WHAT YOU HAVE TO DO » In the copy, leave out the pictures and repeat all records exactly.

[RECORD EXCERPTS — start]

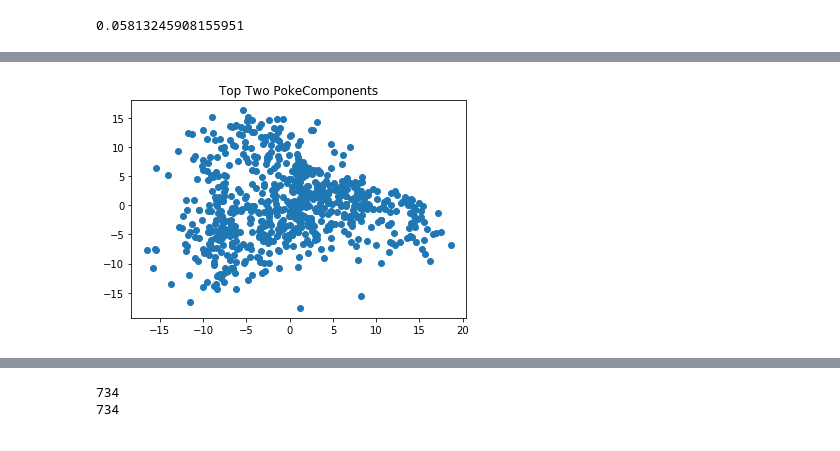
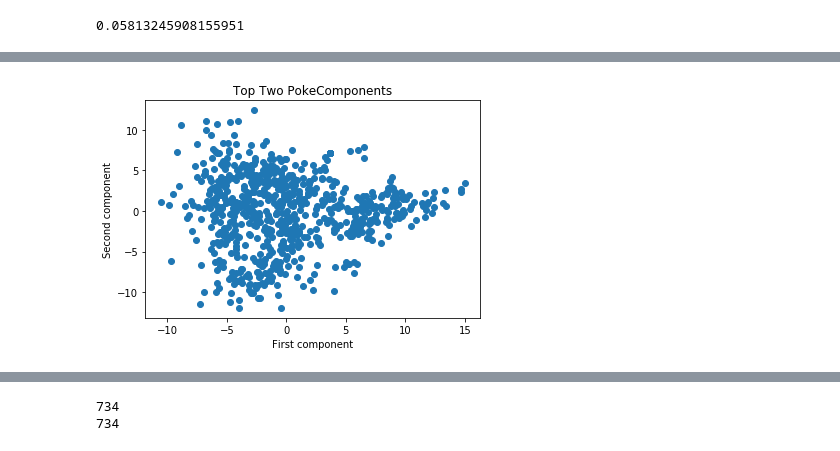
Before and after one commit to Patrisimo/PokeML, a Jupyter notebook: pokemon.ipynb, the cells around one changed output, grey strips where cells are left out. Cells and saved outputs as stored; diff of their text form; code cells hidden in the pictures.

```diff
--- a/pokemon.ipynb
+++ b/pokemon.ipynb
@@ -107,7 +177,8 @@ rows = len(join_dict)
 # 243 bitvector of abilities
 # 859 bitvector of moves
 
-cols = 18 + 1 + 6 + len(abilities) + len(movelist)
+cols = 18 + 1 + 6 + len(hp_stats) + len(atk_stats) + len(def_stats) \
+        + len(spa_stats) + len(spd_stats) + len(spe_stats) +  len(abilities) + len(movelist)
 print(rows*cols)
 pokemat = np.zeros((rows,cols))
 # %% [output]
@@ -117,4 +191,5 @@ ptypes = sorted("Normal Fighting Flying Poison Ground Rock Bug Ghost Steel Fire
 # %%
+
 for i,p in enumerate(join_dict):
     for t in pokedex[p]['types']:
         pokemat[i,ptypes.index(t)] = 1
@@ -126,8 +201,22 @@ for i,p in enumerate(join_dict):
     pokemat[i,22] = pokedex[p]['baseStats']['spa']
     pokemat[i,23] = pokedex[p]['baseStats']['spd']
     pokemat[i,24] = pokedex[p]['baseStats']['spe']
+    idx = 25
+    pokemat[i,idx+hp_stats.index(pokedex[p]['baseStats']['hp'])] = 1
+    idx += len(hp_stats)
+    pokemat[i,idx+atk_stats.index(pokedex[p]['baseStats']['atk'])] = 1
+    idx += len(atk_stats)
+    pokemat[i,idx+def_stats.index(pokedex[p]['baseStats']['def'])] = 1
+    idx += len(def_stats)
+    pokemat[i,idx+spa_stats.index(pokedex[p]['baseStats']['spa'])] = 1
+    idx += len(spa_stats)
+    pokemat[i,idx+spd_stats.index(pokedex[p]['baseStats']['spd'])] = 1
+    idx += len(spd_stats)
+    pokemat[i,idx+spe_stats.index(pokedex[p]['baseStats']['spe'])] = 1
+    idx += len(spe_stats)
     for a in pokedex[p]['abilities'].values():
-        pokemat[i,25+abilities.index(a)] = 1
+        pokemat[i,idx+abilities.index(a)] = 1
+    idx += len(abilities)
     for m in learnsets[join_dict[p]]['learnset']:
         if max([ s[0] == '8' for s in learnsets[join_dict[p]]['learnset'][m]]) > 0:
-            pokemat[i,25+len(abilities)+movelist.index(m)] = 1
+            pokemat[i,idx+movelist.index(m)] = 1
@@ -165,3 +371,9 @@ pokevar[25+len(abilities):25+len(abilities)+len(movelist)] = stds[-1]
 
 pokemat_pca = (pokemat_c / pokevar)
 u,s,vt = np.linalg.svd(pokemat_pca, full_matrices=False)
+# %%
+pokevar2 = np.std(pokemat, axis=0)
+pokemat_pca2 = (pokemat_c / pokevar2)
+u2, s2, vt2 = np.linalg.svd(pokemat_pca2, full_matrices=False)
+# %%
+s2 = s2_old[:-15]
@@ -311,10 +714,12 @@ Stats
 # %%
-lowdim = u[:,:2] * s[:2]
+lowdim = u2[:,:2] * s2[:2]
 plt.scatter(*lowdim.T)
 plt.title('Top Two PokeComponents')
+plt.xlabel('First component')
+plt.ylabel('Second component')
 plt.show()
 # %% [output]
-[figure, old version]
+[figure, new version]
 # %%
 ptcolors = {'Bug':'greenyellow',
  'Dark': 'black',
```
Also changed, not shown: parts of 39 cells of this notebook.
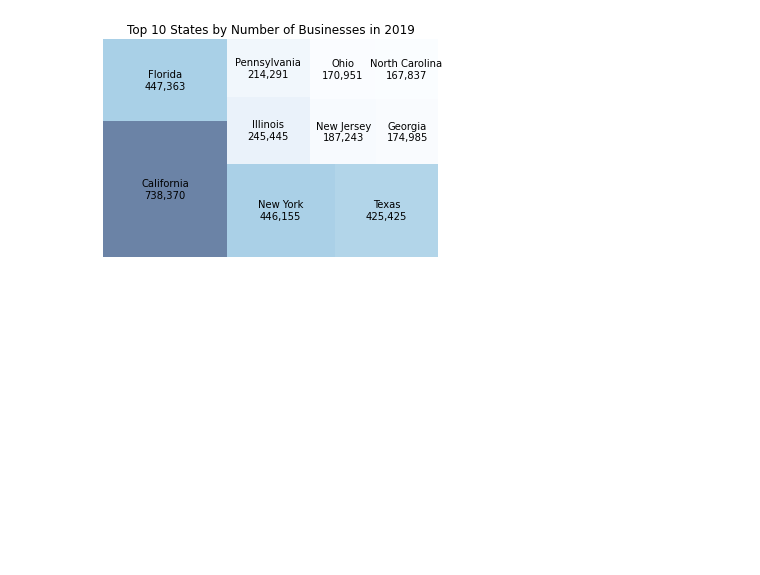
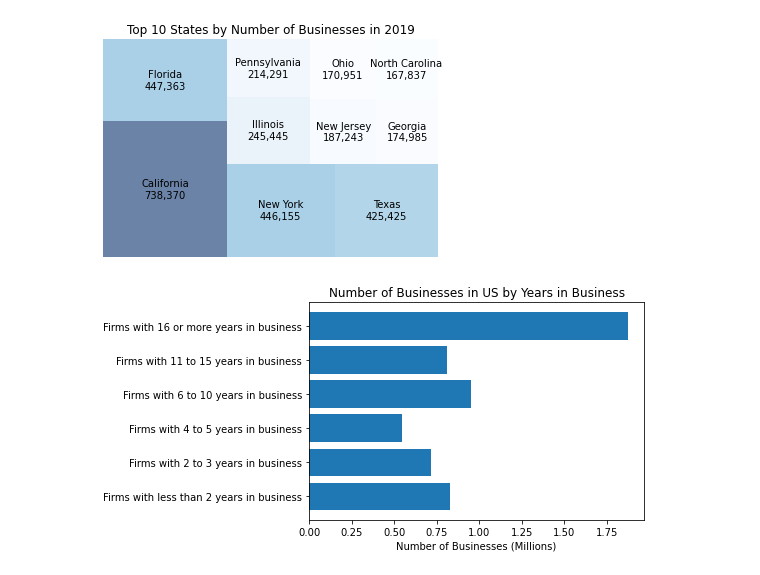
Before and after one commit to ahadh762/Census-Data-API-Group-Assessment, a Jupyter notebook: company_summary.ipynb, the cells around one changed output. Drawn from its saved outputs; the diff is of its cells as text; code cells hidden in the pictures; blank space fills up the shorter version.

Commit message:
Added third hbar chart

```diff
--- a/company_summary.ipynb
+++ b/company_summary.ipynb
@@ -161,3 +163,30 @@ plt.axis('off')
 plt.show()
 # %% [output]
 [figure]
+# %%
+labels = 'YIBSZFI,YIBSZFI_LABEL,FIRMPDEMP'
+
+data_group = '&for=us'  # FOR ENTIRE USA
+
+area = ''
+
+NAICS2017_value = ''
+
+API_key = '&key=1ba63b3df04e1bd07755febe18f836df1b86fc9f'
+
+df = pd.read_json(f'https://api.census.gov/data/2018/abscs?get={labels}{data_group}{area}{NAICS2017_value}{API_key}')
+
+new_header = df.iloc[0] #grab the first row for the header
+df = df[1:] #take the data after the header row
+df.columns = new_header #set the header row as the df header
+df.drop('us',axis=1,inplace=True)
+df.drop('YIBSZFI',axis=1,inplace=True)
+df = df.loc[df['YIBSZFI_LABEL']!='All firms']
+# %%
+df['FIRMPDEMP'] = df['FIRMPDEMP'].astype(int)
+df['FIRMPDEMP'] = df['FIRMPDEMP'].apply(lambda x:float(x/1_000_000))
+plt.barh(df['YIBSZFI_LABEL'],df['FIRMPDEMP'])
+plt.xlabel('Number of Businesses (Millions)')
+plt.title('Number of Businesses in US by Years in Business');
+# %% [output]
+[figure, added]
```
Also changed, not shown: parts of 3 cells of this notebook.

[RECORD EXCERPTS — finish]

REPLY »
Before and after one commit to Patrisimo/PokeML, a Jupyter notebook: pokemon.ipynb, the cells around one changed output, grey strips where cells are left out. Cells and saved outputs as stored; diff of their text form; code cells hidden in the pictures.

```diff
--- a/pokemon.ipynb
+++ b/pokemon.ipynb
@@ -107,7 +177,8 @@ rows = len(join_dict)
 # 243 bitvector of abilities
 # 859 bitvector of moves
 
-cols = 18 + 1 + 6 + len(abilities) + len(movelist)
+cols = 18 + 1 + 6 + len(hp_stats) + len(atk_stats) + len(def_stats) \
+        + len(spa_stats) + len(spd_stats) + len(spe_stats) +  len(abilities) + len(movelist)
 print(rows*cols)
 pokemat = np.zeros((rows,cols))
 # %% [output]
@@ -117,4 +191,5 @@ ptypes = sorted("Normal Fighting Flying Poison Ground Rock Bug Ghost Steel Fire
 # %%
+
 for i,p in enumerate(join_dict):
     for t in pokedex[p]['types']:
         pokemat[i,ptypes.index(t)] = 1
@@ -126,8 +201,22 @@ for i,p in enumerate(join_dict):
     pokemat[i,22] = pokedex[p]['baseStats']['spa']
     pokemat[i,23] = pokedex[p]['baseStats']['spd']
     pokemat[i,24] = pokedex[p]['baseStats']['spe']
+    idx = 25
+    pokemat[i,idx+hp_stats.index(pokedex[p]['baseStats']['hp'])] = 1
+    idx += len(hp_stats)
+    pokemat[i,idx+atk_stats.index(pokedex[p]['baseStats']['atk'])] = 1
+    idx += len(atk_stats)
+    pokemat[i,idx+def_stats.index(pokedex[p]['baseStats']['def'])] = 1
+    idx += len(def_stats)
+    pokemat[i,idx+spa_stats.index(pokedex[p]['baseStats']['spa'])] = 1
+    idx += len(spa_stats)
+    pokemat[i,idx+spd_stats.index(pokedex[p]['baseStats']['spd'])] = 1
+    idx += len(spd_stats)
+    pokemat[i,idx+spe_stats.index(pokedex[p]['baseStats']['spe'])] = 1
+    idx += len(spe_stats)
     for a in pokedex[p]['abilities'].values():
-        pokemat[i,25+abilities.index(a)] = 1
+        pokemat[i,idx+abilities.index(a)] = 1
+    idx += len(abilities)
     for m in learnsets[join_dict[p]]['learnset']:
         if max([ s[0] == '8' for s in learnsets[join_dict[p]]['learnset'][m]]) > 0:
-            pokemat[i,25+len(abilities)+movelist.index(m)] = 1
+            pokemat[i,idx+movelist.index(m)] = 1
@@ -165,3 +371,9 @@ pokevar[25+len(abilities):25+len(abilities)+len(movelist)] = stds[-1]
 
 pokemat_pca = (pokemat_c / pokevar)
 u,s,vt = np.linalg.svd(pokemat_pca, full_matrices=False)
+# %%
+pokevar2 = np.std(pokemat, axis=0)
+pokemat_pca2 = (pokemat_c / pokevar2)
+u2, s2, vt2 = np.linalg.svd(pokemat_pca2, full_matrices=False)
+# %%
+s2 = s2_old[:-15]
@@ -311,10 +714,12 @@ Stats
 # %%
-lowdim = u[:,:2] * s[:2]
+lowdim = u2[:,:2] * s2[:2]
 plt.scatter(*lowdim.T)
 plt.title('Top Two PokeComponents')
+plt.xlabel('First component')
+plt.ylabel('Second component')
 plt.show()
 # %% [output]
-[figure, old version]
+[figure, new version]
 # %%
 ptcolors = {'Bug':'greenyellow',
  'Dark': 'black',
```
Also changed, not shown: parts of 39 cells of this notebook.
Before and after one commit to ahadh762/Census-Data-API-Group-Assessment, a Jupyter notebook: company_summary.ipynb, the cells around one changed output. Drawn from its saved outputs; the diff is of its cells as text; code cells hidden in the pictures; blank space fills up the shorter version.

Commit message:
Added third hbar chart

```diff
--- a/company_summary.ipynb
+++ b/company_summary.ipynb
@@ -161,3 +163,30 @@ plt.axis('off')
 plt.show()
 # %% [output]
 [figure]
+# %%
+labels = 'YIBSZFI,YIBSZFI_LABEL,FIRMPDEMP'
+
+data_group = '&for=us'  # FOR ENTIRE USA
+
+area = ''
+
+NAICS2017_value = ''
+
+API_key = '&key=1ba63b3df04e1bd07755febe18f836df1b86fc9f'
+
+df = pd.read_json(f'https://api.census.gov/data/2018/abscs?get={labels}{data_group}{area}{NAICS2017_value}{API_key}')
+
+new_header = df.iloc[0] #grab the first row for the header
+df = df[1:] #take the data after the header row
+df.columns = new_header #set the header row as the df header
+df.drop('us',axis=1,inplace=True)
+df.drop('YIBSZFI',axis=1,inplace=True)
+df = df.loc[df['YIBSZFI_LABEL']!='All firms']
+# %%
+df['FIRMPDEMP'] = df['FIRMPDEMP'].astype(int)
+df['FIRMPDEMP'] = df['FIRMPDEMP'].apply(lambda x:float(x/1_000_000))
+plt.barh(df['YIBSZFI_LABEL'],df['FIRMPDEMP'])
+plt.xlabel('Number of Businesses (Millions)')
+plt.title('Number of Businesses in US by Years in Business');
+# %% [output]
+[figure, added]
```
Also changed, not shown: parts of 3 cells of this notebook.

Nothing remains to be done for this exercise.